Ernest L. Gibson III

Associate Professor

Director, Africana Studies Program

English

Africana Studies

Ernest L. Gibson III

Contact Me

334-844-1011

elgibsoniii@auburn.edu

9080 Haley Center

Office Hours

By Appointment via virtual

Education

PhD, University of Massachusetts - Amherst

About Me

Ernest L. Gibson III received his PhD in Afro-American studies from the University of Massachusetts – Amherst. He is the author of Salvific Manhood: James Baldwin’s Novelization of Male Intimacy (University of Nebraska Press, 2019), and has published on James Baldwin, W.E.B. Du Bois, and Scandal. An interdisciplinary scholar by training, his research lies at the intersections of literary, cultural, and queer theories, and often pivots on questions of manhood, masculinity, and vulnerability. He is currently at work on his second book project, tentatively entitled, Dark Penmanship: Afro-Ontology, Resistance, and Freedom.

Research Interests

African American literature and culture; 20th to 21st-century American literature; feminist and queer theory; male studies; Black popular culture, women's and gender studies

Publications

  • Salvific Manhood: James Baldwin’s Novelization of Male Intimacy. (University of Nebraska Press, 2019).
  • “‘Tangled Skeins’: Scandal’s Olivia Pope and the Counter-narrativizing of Black Female Enslavement.Gladiators in Suits: Race, Gender, and the Politics of Representation in Scandal. Eds. Ron. Jackson, Kimberly Moffitt, and Simone Puff (Syracuse University Press, 2019).
  • “Trends in James Baldwin Criticism, 2013-2015.” James Baldwin Review4 (2018).
  • “‘Digging through the Ruins’: Just Above My Head and the Memory of James A. Baldwin.” James Baldwin: Challenging Authors.

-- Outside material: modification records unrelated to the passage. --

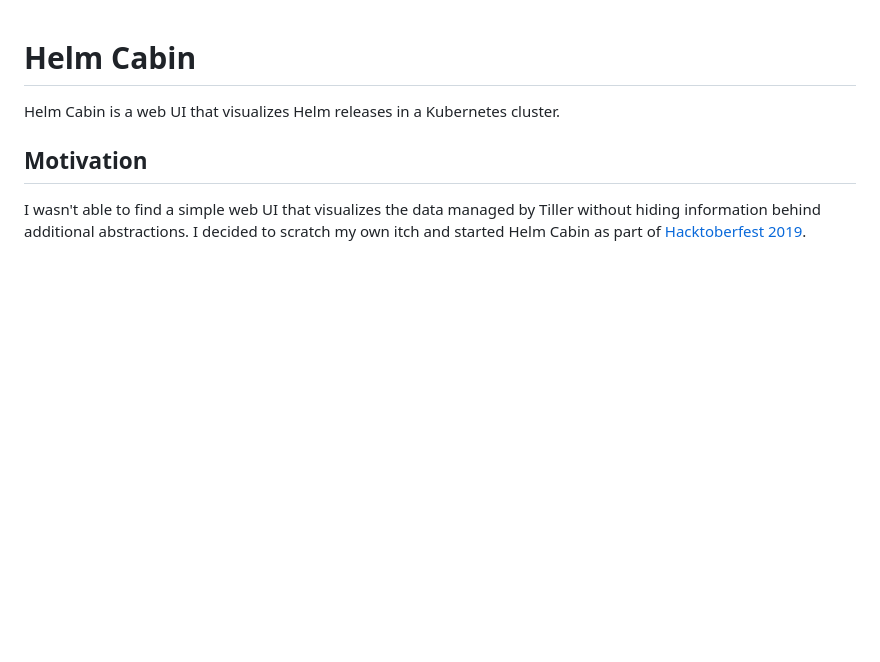
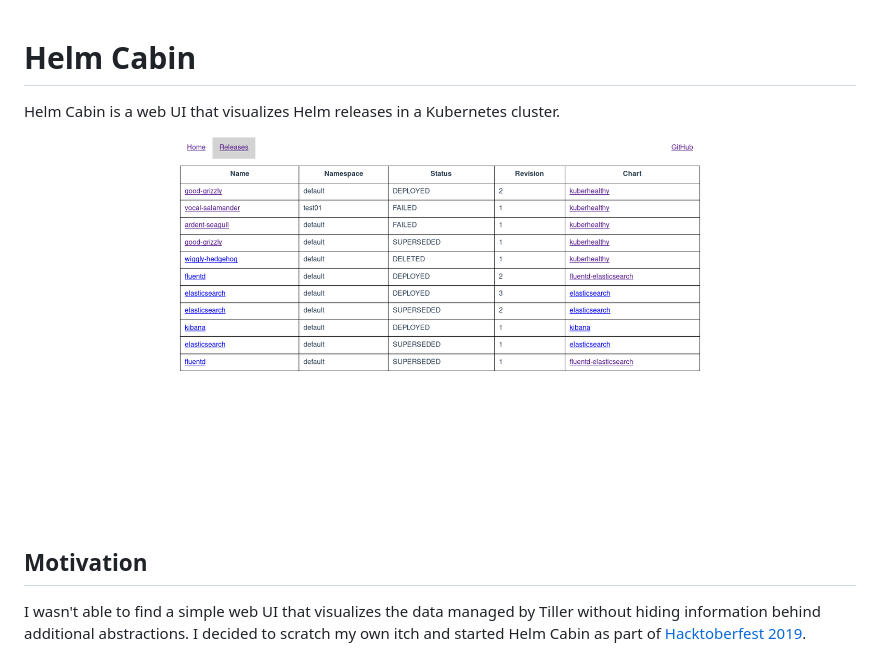
Before and after one commit to Nick-Triller/helm-cabin, a Markdown page: README.md, the part around the change. GitHub-like rendering; pictures changed too: screenshots/screenshot001.png (added); blank space fills up the shorter version.

Commit message:
Add screenshot to README

```diff
--- a/README.md
+++ b/README.md
@@ -2,6 +2,8 @@
 
 Helm Cabin is a web UI that visualizes Helm releases
 in a Kubernetes cluster.
+
+![](./screenshots/screenshot001.png)
 
 ## Motivation
 
```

Eds. A. Scott Henderson and Paul Thomas. (Sense Publishers, 2014).
  • “The Envy of Erudition: Booker T. Washington’s Desire for a Du Boisian Intellectuality.” The Black Scholar 43.2 (2013).
  • “‘For Whom the Bell Tolls’: The Wire’s Stringer Bell as a Tragic Intellectual.” Americana: The Journal of American Popular Culture (1900-present) 10.1 (2011).